"We know that about one-third of patients in the US are not screened according to guidelines," said James Ahlgren, MD, George Washington University Medical Center in McLean, Va. "There are many reasons those patients are not being screened; the fact that they would prefer some other test is probably not the biggest one. ... But, if there are any patients who will choose CTC and would not otherwise have adequate screening, then we should offer this to them."
The procedure's reduced effectiveness in detecting smaller lesions and flat and serrated polyps, as indicated by the presented data, also was cause for concern among several members. Timothy Nostrant, MD, University of Michigan in Ann Arbor, noted that flat, right-sided lesions often lead to colon cancer as they are commonly missed during screening, and that these lesions were more likely to be missed during CTC.
Participants also assessed the results of risk-benefit analysis for CT use with regard to radiation exposure and “extracolonic findings” – positive results detected on CTC in organs other than the colon. Most members indicated that the radiation-related risk was relatively low and outweighed by the benefits of CTC, and noted both the potential for unnecessary follow-up from false positives due to extracolonic findings, and the benefits of the detection of previously unknown issues.

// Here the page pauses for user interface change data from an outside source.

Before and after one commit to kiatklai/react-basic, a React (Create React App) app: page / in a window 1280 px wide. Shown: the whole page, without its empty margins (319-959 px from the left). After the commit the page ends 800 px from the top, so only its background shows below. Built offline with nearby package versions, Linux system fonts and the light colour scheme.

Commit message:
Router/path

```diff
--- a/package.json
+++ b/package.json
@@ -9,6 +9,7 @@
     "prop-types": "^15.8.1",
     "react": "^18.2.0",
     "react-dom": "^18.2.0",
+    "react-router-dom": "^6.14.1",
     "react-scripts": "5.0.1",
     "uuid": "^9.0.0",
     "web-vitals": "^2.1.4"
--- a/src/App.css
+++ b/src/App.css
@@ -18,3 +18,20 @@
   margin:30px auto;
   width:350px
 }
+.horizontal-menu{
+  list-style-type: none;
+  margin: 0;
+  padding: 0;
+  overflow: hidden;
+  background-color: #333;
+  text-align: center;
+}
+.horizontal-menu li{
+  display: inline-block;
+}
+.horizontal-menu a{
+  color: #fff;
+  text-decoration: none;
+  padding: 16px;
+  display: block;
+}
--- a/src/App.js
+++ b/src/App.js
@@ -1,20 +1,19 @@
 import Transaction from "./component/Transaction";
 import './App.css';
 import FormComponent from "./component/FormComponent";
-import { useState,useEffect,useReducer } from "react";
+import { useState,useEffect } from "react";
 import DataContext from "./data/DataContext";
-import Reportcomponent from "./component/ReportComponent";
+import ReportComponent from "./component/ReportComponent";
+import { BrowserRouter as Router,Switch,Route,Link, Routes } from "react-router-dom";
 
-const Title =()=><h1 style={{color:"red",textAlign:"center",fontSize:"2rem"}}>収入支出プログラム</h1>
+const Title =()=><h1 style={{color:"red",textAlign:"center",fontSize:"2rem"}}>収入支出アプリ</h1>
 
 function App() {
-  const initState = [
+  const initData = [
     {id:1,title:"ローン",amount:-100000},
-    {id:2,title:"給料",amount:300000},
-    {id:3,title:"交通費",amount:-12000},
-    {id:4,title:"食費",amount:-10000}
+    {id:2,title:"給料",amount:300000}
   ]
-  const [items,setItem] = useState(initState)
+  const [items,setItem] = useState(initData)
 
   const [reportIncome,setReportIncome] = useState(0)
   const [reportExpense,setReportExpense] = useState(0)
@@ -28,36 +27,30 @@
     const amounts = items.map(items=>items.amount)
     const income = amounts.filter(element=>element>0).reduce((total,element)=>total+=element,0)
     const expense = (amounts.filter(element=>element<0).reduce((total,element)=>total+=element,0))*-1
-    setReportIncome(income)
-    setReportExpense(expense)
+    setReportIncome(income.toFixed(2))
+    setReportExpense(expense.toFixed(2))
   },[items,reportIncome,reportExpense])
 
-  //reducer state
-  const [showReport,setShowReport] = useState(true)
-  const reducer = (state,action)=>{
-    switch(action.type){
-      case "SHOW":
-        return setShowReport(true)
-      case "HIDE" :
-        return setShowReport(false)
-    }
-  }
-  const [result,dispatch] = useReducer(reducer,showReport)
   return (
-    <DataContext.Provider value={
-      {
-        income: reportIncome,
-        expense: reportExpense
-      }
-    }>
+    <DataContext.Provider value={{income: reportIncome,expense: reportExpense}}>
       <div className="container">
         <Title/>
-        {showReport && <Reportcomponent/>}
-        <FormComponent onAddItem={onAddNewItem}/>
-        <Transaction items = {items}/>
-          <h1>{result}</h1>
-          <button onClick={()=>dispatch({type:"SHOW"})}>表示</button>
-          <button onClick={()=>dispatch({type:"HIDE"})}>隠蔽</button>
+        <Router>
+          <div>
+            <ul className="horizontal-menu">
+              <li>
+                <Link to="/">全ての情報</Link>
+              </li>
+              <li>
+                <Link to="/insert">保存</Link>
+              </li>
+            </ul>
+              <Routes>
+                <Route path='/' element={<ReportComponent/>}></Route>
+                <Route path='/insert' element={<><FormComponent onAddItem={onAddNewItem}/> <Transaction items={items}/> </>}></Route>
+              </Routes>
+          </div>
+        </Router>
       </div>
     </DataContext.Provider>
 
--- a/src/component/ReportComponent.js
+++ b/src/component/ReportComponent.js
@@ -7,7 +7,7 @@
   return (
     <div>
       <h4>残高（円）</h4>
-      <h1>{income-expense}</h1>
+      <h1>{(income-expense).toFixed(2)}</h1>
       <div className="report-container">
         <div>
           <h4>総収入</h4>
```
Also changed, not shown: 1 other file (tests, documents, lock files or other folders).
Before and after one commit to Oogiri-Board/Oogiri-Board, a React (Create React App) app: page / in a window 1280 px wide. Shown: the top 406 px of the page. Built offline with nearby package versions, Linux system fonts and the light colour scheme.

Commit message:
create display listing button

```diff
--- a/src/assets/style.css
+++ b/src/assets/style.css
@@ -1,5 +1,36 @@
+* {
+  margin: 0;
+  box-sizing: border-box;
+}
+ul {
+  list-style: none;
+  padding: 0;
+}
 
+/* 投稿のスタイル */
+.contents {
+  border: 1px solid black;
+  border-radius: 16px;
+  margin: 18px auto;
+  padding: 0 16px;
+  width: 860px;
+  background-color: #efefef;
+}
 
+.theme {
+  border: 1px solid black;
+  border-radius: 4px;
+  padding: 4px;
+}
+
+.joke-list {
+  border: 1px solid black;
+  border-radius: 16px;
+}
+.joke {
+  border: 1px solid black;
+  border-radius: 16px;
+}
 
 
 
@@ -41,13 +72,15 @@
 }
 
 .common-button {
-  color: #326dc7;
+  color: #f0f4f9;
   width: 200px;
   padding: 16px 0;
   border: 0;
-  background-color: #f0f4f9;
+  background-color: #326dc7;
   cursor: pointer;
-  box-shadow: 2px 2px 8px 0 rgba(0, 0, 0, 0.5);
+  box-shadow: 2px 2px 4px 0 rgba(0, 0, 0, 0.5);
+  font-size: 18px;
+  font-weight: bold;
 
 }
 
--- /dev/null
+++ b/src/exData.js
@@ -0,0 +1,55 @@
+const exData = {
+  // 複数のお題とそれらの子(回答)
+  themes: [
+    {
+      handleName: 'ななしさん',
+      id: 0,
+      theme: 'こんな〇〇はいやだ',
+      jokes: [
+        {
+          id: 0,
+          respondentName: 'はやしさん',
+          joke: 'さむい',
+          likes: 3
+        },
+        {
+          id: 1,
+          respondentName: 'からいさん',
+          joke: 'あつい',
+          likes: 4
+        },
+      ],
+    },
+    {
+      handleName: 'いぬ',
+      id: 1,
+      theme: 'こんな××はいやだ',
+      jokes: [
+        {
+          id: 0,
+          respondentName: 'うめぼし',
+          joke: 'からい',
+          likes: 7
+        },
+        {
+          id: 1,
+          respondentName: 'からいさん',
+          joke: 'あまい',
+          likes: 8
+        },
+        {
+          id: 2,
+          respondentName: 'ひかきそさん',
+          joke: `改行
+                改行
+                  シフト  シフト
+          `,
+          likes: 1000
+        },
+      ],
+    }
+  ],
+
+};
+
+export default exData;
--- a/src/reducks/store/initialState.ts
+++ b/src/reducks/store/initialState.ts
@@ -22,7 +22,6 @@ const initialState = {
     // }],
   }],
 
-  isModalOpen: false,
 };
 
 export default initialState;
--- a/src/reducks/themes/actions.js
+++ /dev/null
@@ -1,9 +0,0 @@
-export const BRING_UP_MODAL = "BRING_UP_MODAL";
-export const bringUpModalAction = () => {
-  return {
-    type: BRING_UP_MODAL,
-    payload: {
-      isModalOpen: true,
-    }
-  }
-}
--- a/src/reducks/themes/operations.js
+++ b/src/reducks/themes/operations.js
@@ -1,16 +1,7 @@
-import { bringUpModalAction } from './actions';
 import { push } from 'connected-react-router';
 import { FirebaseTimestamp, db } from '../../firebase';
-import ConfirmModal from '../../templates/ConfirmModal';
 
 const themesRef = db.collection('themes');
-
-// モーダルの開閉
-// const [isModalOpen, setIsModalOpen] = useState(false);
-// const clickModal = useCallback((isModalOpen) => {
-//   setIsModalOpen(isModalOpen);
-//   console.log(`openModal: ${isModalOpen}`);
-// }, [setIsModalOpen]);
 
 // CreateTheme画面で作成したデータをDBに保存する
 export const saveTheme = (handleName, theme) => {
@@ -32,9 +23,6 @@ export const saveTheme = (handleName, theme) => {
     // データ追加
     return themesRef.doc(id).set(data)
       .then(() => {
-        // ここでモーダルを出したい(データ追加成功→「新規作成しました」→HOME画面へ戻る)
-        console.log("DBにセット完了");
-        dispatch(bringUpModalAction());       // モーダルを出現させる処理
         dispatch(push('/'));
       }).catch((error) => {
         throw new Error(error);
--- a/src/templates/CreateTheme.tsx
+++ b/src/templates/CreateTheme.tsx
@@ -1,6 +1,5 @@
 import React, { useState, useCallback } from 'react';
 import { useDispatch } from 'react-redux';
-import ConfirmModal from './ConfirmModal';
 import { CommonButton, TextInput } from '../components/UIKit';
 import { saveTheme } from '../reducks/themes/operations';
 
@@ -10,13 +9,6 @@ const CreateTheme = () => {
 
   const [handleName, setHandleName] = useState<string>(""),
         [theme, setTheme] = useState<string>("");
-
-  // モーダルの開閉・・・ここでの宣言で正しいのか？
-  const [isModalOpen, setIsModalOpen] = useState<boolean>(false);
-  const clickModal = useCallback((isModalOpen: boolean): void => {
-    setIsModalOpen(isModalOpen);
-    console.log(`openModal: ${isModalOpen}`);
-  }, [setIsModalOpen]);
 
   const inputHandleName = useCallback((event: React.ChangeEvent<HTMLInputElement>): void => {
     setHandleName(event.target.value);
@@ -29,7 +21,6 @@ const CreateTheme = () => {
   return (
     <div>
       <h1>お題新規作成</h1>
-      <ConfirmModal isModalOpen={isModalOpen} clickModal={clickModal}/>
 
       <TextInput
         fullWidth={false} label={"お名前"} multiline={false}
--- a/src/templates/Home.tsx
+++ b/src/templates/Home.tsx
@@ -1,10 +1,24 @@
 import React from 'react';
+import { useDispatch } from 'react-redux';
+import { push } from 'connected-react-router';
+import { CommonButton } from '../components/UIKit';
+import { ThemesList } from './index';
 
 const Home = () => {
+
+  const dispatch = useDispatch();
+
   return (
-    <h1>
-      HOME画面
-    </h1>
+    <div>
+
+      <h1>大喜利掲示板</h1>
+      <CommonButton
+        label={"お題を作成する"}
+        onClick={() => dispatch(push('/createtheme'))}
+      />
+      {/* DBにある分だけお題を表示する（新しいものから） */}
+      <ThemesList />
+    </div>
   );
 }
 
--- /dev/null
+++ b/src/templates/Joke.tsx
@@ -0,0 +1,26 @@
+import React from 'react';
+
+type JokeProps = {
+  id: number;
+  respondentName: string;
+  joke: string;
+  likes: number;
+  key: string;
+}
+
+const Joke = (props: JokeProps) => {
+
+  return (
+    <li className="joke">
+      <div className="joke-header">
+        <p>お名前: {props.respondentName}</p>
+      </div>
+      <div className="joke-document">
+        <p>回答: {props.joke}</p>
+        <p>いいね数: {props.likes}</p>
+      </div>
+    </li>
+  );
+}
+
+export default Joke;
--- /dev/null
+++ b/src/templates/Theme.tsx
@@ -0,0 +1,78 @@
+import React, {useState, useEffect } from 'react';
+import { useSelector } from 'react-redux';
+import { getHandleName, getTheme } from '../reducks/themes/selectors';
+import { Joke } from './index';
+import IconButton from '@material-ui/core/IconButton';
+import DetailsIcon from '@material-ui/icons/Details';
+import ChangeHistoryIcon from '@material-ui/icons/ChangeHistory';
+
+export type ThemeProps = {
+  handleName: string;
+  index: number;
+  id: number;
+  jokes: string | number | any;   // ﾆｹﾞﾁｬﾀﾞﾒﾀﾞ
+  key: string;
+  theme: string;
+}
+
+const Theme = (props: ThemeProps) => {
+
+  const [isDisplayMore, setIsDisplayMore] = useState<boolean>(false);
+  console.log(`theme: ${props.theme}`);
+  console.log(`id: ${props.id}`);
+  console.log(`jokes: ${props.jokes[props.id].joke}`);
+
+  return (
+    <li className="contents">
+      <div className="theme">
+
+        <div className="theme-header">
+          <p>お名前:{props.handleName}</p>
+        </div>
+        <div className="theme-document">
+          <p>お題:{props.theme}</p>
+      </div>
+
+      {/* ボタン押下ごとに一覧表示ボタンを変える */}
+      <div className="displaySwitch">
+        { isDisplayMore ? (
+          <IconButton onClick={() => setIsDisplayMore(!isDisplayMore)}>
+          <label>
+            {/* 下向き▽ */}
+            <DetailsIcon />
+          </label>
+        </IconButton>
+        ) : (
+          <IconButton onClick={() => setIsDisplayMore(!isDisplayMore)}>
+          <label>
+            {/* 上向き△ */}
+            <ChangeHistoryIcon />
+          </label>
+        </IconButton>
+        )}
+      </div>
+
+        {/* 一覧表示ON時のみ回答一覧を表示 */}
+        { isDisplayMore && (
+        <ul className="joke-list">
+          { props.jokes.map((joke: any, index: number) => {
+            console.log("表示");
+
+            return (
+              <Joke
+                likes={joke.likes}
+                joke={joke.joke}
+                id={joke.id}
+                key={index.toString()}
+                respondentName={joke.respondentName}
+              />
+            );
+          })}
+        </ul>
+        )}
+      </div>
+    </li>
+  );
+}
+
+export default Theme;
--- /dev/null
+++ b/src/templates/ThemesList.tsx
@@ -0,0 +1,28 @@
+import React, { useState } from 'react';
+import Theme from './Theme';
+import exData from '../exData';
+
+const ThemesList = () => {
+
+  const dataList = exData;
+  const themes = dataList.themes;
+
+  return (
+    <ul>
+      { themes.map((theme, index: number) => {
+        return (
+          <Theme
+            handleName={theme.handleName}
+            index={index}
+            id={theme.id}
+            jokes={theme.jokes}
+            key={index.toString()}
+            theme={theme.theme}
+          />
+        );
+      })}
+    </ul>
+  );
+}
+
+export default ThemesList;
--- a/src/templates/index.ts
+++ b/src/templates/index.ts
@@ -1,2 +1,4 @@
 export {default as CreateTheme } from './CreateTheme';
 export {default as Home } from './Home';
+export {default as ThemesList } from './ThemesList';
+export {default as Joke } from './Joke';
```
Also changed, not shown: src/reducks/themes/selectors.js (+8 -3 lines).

"The extracolonic findings are the cherry on the top of the sundae for CT colonoscopy," said Leonard Glassman, MD, Washington Radiology Associates in Washington, DC. "They're the life-savers we didn't expect to get ... the person going to the ER knowing they have a right renal stone rather than acute cholecystitis because they were told from this test. Those are plusses, not minuses."
Overall, the panel agreed that CTC administered once every 5 years should be offered as a potential option for CRC screening among asymptomatic patients aged 50 years or older. Several participants suggested that the procedure should be covered by insurance, and many stressed the need for proper training among those who would perform CTC, as well as the implementation of quality control procedures including accreditation for facilities administering CTC or the development of a registry of CTC recipients.
"Given all that we've heard today and all that I know about the subject, CTC should be one of the options available," said Abdelmonem A. Afifi, PhD, School of Public Health at UCLA in Culver City, Calif. "Having said that, I also think that primary care physicians need to be quite well educated; most of the time, they're the ones making the recommendation."
According to FDA acting associate commissioner for policy and planning Peter Lurie, MD, MPH, the results of the meeting will be provided to the FDA's center for devices and radiological health in order to inform their continued regulation of CTC.